Exercise: Pictures aside, write out every record exactly as it appears.
====
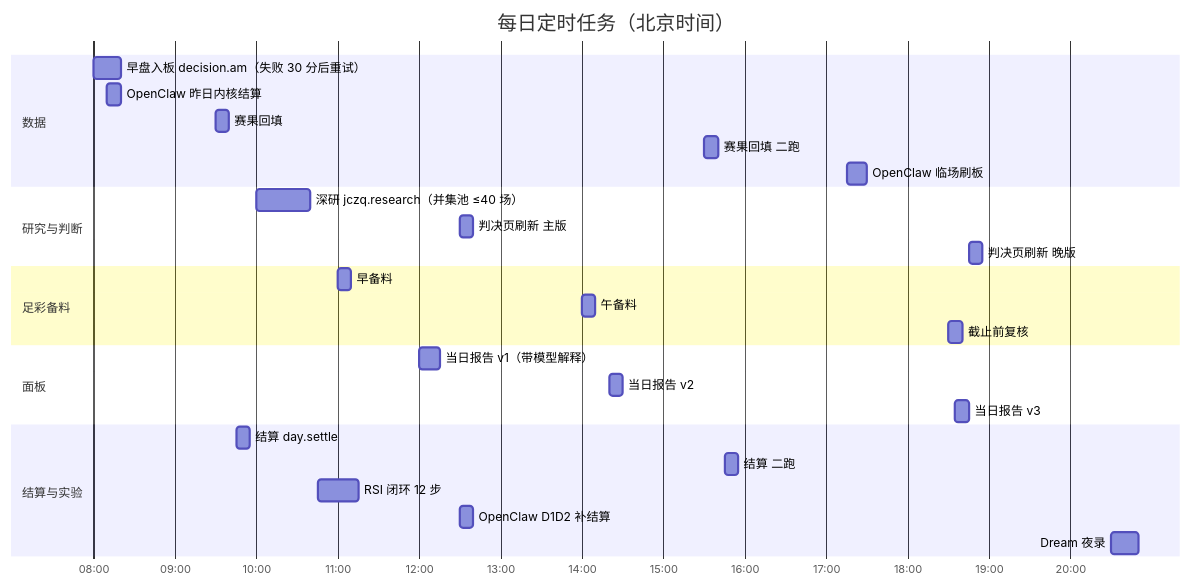
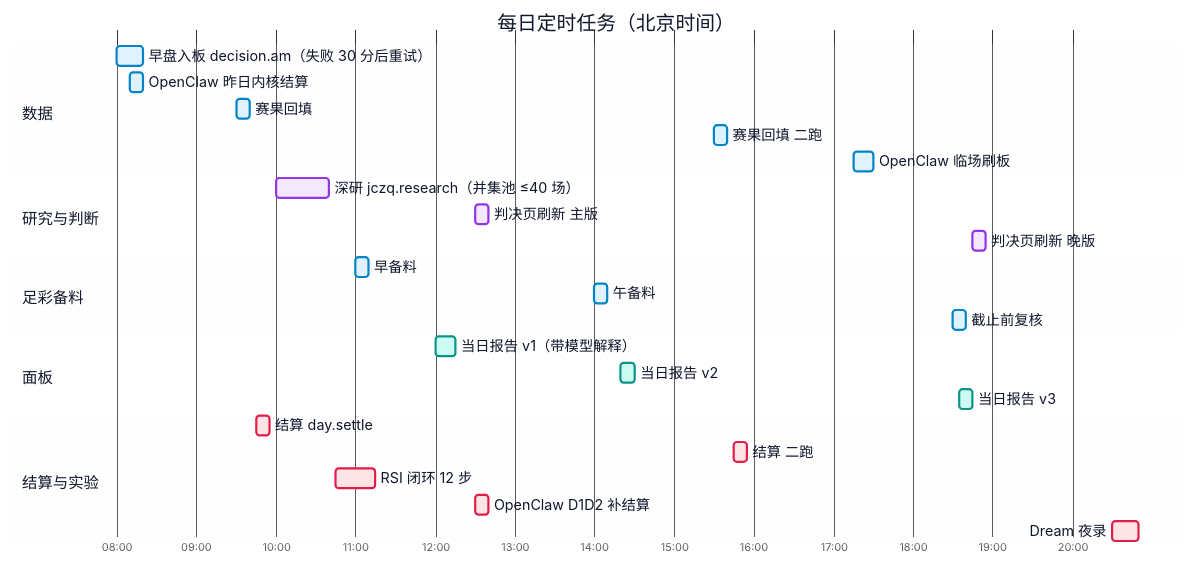
The second of 10 diagrams in docs/ARCHITECTURE.md (Jerenus/Nutmeg), drawn with Mermaid before and after one commit. The commit also changed other lines of this file and 3 other files, not shown here.

````diff
--- a/docs/ARCHITECTURE.md
+++ b/docs/ARCHITECTURE.md
@@ -87,30 +147,31 @@
 ```mermaid
+%%{init: {"theme": "base", "themeCSS": ".grid .tick line { stroke: #E2E8F0; } .grid path { stroke: none; } .sectionTitle { font-weight: 600; }", "themeVariables": {"fontSize": "14px", "taskBkgColor": "#F3E8FF", "taskBorderColor": "#9333EA", "doneTaskBkgColor": "#E0F2FE", "doneTaskBorderColor": "#0284C7", "activeTaskBkgColor": "#CCFBF1", "activeTaskBorderColor": "#0D9488", "critBkgColor": "#FFE4E6", "critBorderColor": "#E11D48", "taskTextColor": "#0F172A", "taskTextDarkColor": "#0F172A", "taskTextOutsideColor": "#0F172A", "taskTextLightColor": "#0F172A", "sectionBkgColor": "#F8FAFC", "altSectionBkgColor": "#FFFFFF", "sectionBkgColor2": "#F8FAFC", "gridColor": "#E2E8F0", "titleColor": "#0F172A", "todayLineColor": "transparent"}, "gantt": {"barHeight": 18, "barGap": 6, "topPadding": 40, "leftPadding": 96, "fontSize": 13, "sectionFontSize": 14}}}%%
 gantt
   title 每日定时任务（北京时间）
   dateFormat HH:mm
   axisFormat %H:%M
   section 数据
-  早盘入板 decision.am（失败 30 分后重试）   :a1, 08:00, 20m
-  OpenClaw 昨日内核结算                      :a2, 08:10, 10m
-  赛果回填                                   :a3, 09:30, 10m
-  赛果回填 二跑                              :a4, 15:30, 10m
-  OpenClaw 临场刷板                          :a5, 17:15, 15m
+  早盘入板 decision.am（失败 30 分后重试）   :done, a1, 08:00, 20m
+  OpenClaw 昨日内核结算                      :done, a2, 08:10, 10m
+  赛果回填                                   :done, a3, 09:30, 10m
+  赛果回填 二跑                              :done, a4, 15:30, 10m
+  OpenClaw 临场刷板                          :done, a5, 17:15, 15m
   section 研究与判断
   深研 jczq.research（并集池 ≤40 场）        :b1, 10:00, 40m
   判决页刷新 主版                            :b2, 12:30, 10m
   判决页刷新 晚版                            :b3, 18:45, 10m
   section 足彩备料
-  早备料                                     :c1, 11:00, 10m
-  午备料                                     :c2, 14:00, 10m
-  截止前复核                                 :c3, 18:30, 10m
+  早备料                                     :done, c1, 11:00, 10m
+  午备料                                     :done, c2, 14:00, 10m
+  截止前复核                                 :done, c3, 18:30, 10m
   section 面板
-  当日报告 v1（带模型解释）                  :d1, 12:00, 15m
-  当日报告 v2                                :d2, 14:20, 10m
-  当日报告 v3                                :d3, 18:35, 10m
+  当日报告 v1（带模型解释）                  :active, d1, 12:00, 15m
+  当日报告 v2                                :active, d2, 14:20, 10m
+  当日报告 v3                                :active, d3, 18:35, 10m
   section 结算与实验
-  结算 day.settle                            :e1, 09:45, 10m
-  结算 二跑                                  :e2, 15:45, 10m
-  RSI 闭环 12 步                             :e3, 10:45, 30m
-  OpenClaw D1D2 补结算                       :e4, 12:30, 10m
-  Dream 夜录                                 :e5, 20:30, 20m
+  结算 day.settle                            :crit, e1, 09:45, 10m
+  结算 二跑                                  :crit, e2, 15:45, 10m
+  RSI 闭环 12 步                             :crit, e3, 10:45, 30m
+  OpenClaw D1D2 补结算                       :crit, e4, 12:30, 10m
+  Dream 夜录                                 :crit, e5, 20:30, 20m
 ```
````
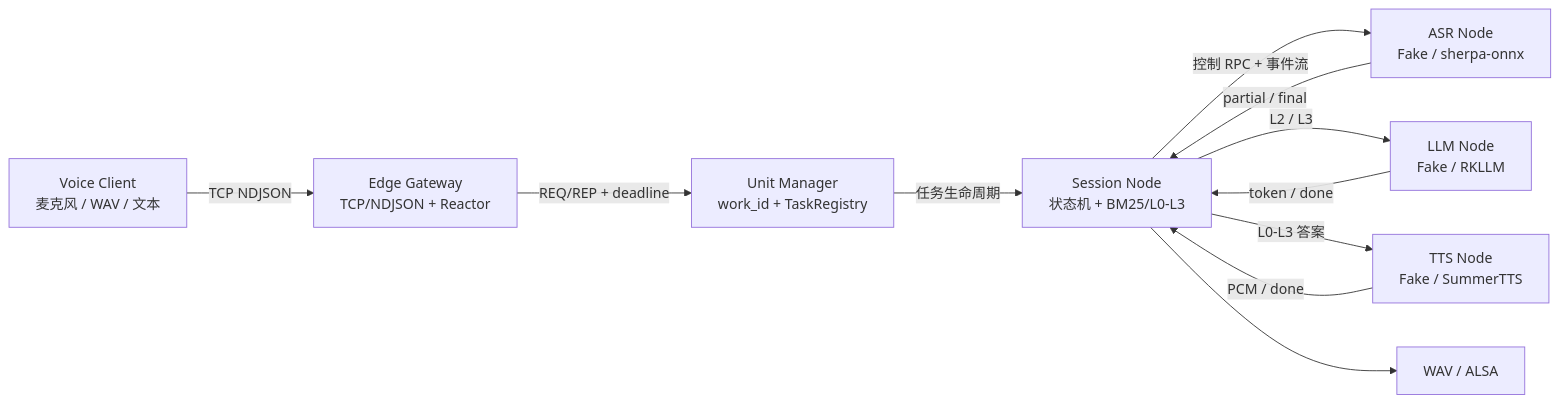
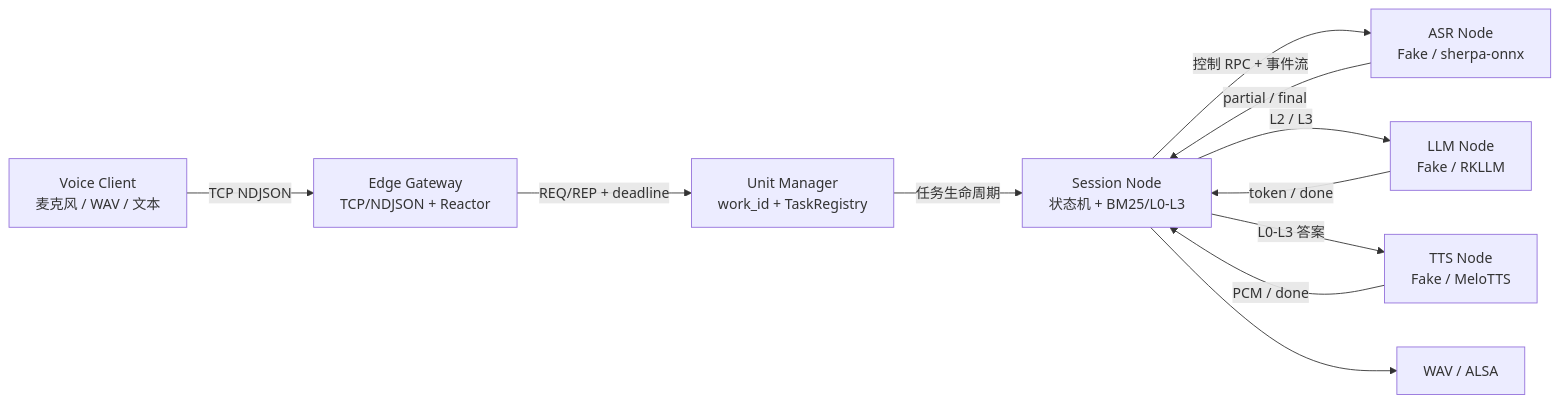
Before and after one commit to Caden-1224/SlotNexus: the diagram in README.md, drawn with Mermaid. The commit also changed other lines of this file and 40 other files, not shown here.

````diff
--- a/README.md
+++ b/README.md
@@ -34,22 +34,22 @@
 ```mermaid
 flowchart LR
     Client["Voice Client<br/>麦克风 / WAV / 文本"]
     Gateway["Edge Gateway<br/>TCP/NDJSON + Reactor"]
     Manager["Unit Manager<br/>work_id + TaskRegistry"]
     Session["Session Node<br/>状态机 + BM25/L0-L3"]
     ASR["ASR Node<br/>Fake / sherpa-onnx"]
     LLM["LLM Node<br/>Fake / RKLLM"]
-    TTS["TTS Node<br/>Fake / SummerTTS"]
+    TTS["TTS Node<br/>Fake / MeloTTS"]
     Output["WAV / ALSA"]
 
     Client -->|"TCP NDJSON"| Gateway
     Gateway -->|"REQ/REP + deadline"| Manager
     Manager -->|"任务生命周期"| Session
     Session -->|"控制 RPC + 事件流"| ASR
     ASR -->|"partial / final"| Session
     Session -->|"L2 / L3"| LLM
     LLM -->|"token / done"| Session
     Session -->|"L0-L3 答案"| TTS
     TTS -->|"PCM / done"| Session
     Session --> Output
 ```
````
====
Written solution:
The second of 10 diagrams in docs/ARCHITECTURE.md (Jerenus/Nutmeg), drawn with Mermaid before and after one commit. The commit also changed other lines of this file and 3 other files, not shown here.

````diff
--- a/docs/ARCHITECTURE.md
+++ b/docs/ARCHITECTURE.md
@@ -87,30 +147,31 @@
 ```mermaid
+%%{init: {"theme": "base", "themeCSS": ".grid .tick line { stroke: #E2E8F0; } .grid path { stroke: none; } .sectionTitle { font-weight: 600; }", "themeVariables": {"fontSize": "14px", "taskBkgColor": "#F3E8FF", "taskBorderColor": "#9333EA", "doneTaskBkgColor": "#E0F2FE", "doneTaskBorderColor": "#0284C7", "activeTaskBkgColor": "#CCFBF1", "activeTaskBorderColor": "#0D9488", "critBkgColor": "#FFE4E6", "critBorderColor": "#E11D48", "taskTextColor": "#0F172A", "taskTextDarkColor": "#0F172A", "taskTextOutsideColor": "#0F172A", "taskTextLightColor": "#0F172A", "sectionBkgColor": "#F8FAFC", "altSectionBkgColor": "#FFFFFF", "sectionBkgColor2": "#F8FAFC", "gridColor": "#E2E8F0", "titleColor": "#0F172A", "todayLineColor": "transparent"}, "gantt": {"barHeight": 18, "barGap": 6, "topPadding": 40, "leftPadding": 96, "fontSize": 13, "sectionFontSize": 14}}}%%
 gantt
   title 每日定时任务（北京时间）
   dateFormat HH:mm
   axisFormat %H:%M
   section 数据
-  早盘入板 decision.am（失败 30 分后重试）   :a1, 08:00, 20m
-  OpenClaw 昨日内核结算                      :a2, 08:10, 10m
-  赛果回填                                   :a3, 09:30, 10m
-  赛果回填 二跑                              :a4, 15:30, 10m
-  OpenClaw 临场刷板                          :a5, 17:15, 15m
+  早盘入板 decision.am（失败 30 分后重试）   :done, a1, 08:00, 20m
+  OpenClaw 昨日内核结算                      :done, a2, 08:10, 10m
+  赛果回填                                   :done, a3, 09:30, 10m
+  赛果回填 二跑                              :done, a4, 15:30, 10m
+  OpenClaw 临场刷板                          :done, a5, 17:15, 15m
   section 研究与判断
   深研 jczq.research（并集池 ≤40 场）        :b1, 10:00, 40m
   判决页刷新 主版                            :b2, 12:30, 10m
   判决页刷新 晚版                            :b3, 18:45, 10m
   section 足彩备料
-  早备料                                     :c1, 11:00, 10m
-  午备料                                     :c2, 14:00, 10m
-  截止前复核                                 :c3, 18:30, 10m
+  早备料                                     :done, c1, 11:00, 10m
+  午备料                                     :done, c2, 14:00, 10m
+  截止前复核                                 :done, c3, 18:30, 10m
   section 面板
-  当日报告 v1（带模型解释）                  :d1, 12:00, 15m
-  当日报告 v2                                :d2, 14:20, 10m
-  当日报告 v3                                :d3, 18:35, 10m
+  当日报告 v1（带模型解释）                  :active, d1, 12:00, 15m
+  当日报告 v2                                :active, d2, 14:20, 10m
+  当日报告 v3                                :active, d3, 18:35, 10m
   section 结算与实验
-  结算 day.settle                            :e1, 09:45, 10m
-  结算 二跑                                  :e2, 15:45, 10m
-  RSI 闭环 12 步                             :e3, 10:45, 30m
-  OpenClaw D1D2 补结算                       :e4, 12:30, 10m
-  Dream 夜录                                 :e5, 20:30, 20m
+  结算 day.settle                            :crit, e1, 09:45, 10m
+  结算 二跑                                  :crit, e2, 15:45, 10m
+  RSI 闭环 12 步                             :crit, e3, 10:45, 30m
+  OpenClaw D1D2 补结算                       :crit, e4, 12:30, 10m
+  Dream 夜录                                 :crit, e5, 20:30, 20m
 ```
````
Before and after one commit to Caden-1224/SlotNexus: the diagram in README.md, drawn with Mermaid. The commit also changed other lines of this file and 40 other files, not shown here.

````diff
--- a/README.md
+++ b/README.md
@@ -34,22 +34,22 @@
 ```mermaid
 flowchart LR
     Client["Voice Client<br/>麦克风 / WAV / 文本"]
     Gateway["Edge Gateway<br/>TCP/NDJSON + Reactor"]
     Manager["Unit Manager<br/>work_id + TaskRegistry"]
     Session["Session Node<br/>状态机 + BM25/L0-L3"]
     ASR["ASR Node<br/>Fake / sherpa-onnx"]
     LLM["LLM Node<br/>Fake / RKLLM"]
-    TTS["TTS Node<br/>Fake / SummerTTS"]
+    TTS["TTS Node<br/>Fake / MeloTTS"]
     Output["WAV / ALSA"]
 
     Client -->|"TCP NDJSON"| Gateway
     Gateway -->|"REQ/REP + deadline"| Manager
     Manager -->|"任务生命周期"| Session
     Session -->|"控制 RPC + 事件流"| ASR
     ASR -->|"partial / final"| Session
     Session -->|"L2 / L3"| LLM
     LLM -->|"token / done"| Session
     Session -->|"L0-L3 答案"| TTS
     TTS -->|"PCM / done"| Session
     Session --> Output
 ```
````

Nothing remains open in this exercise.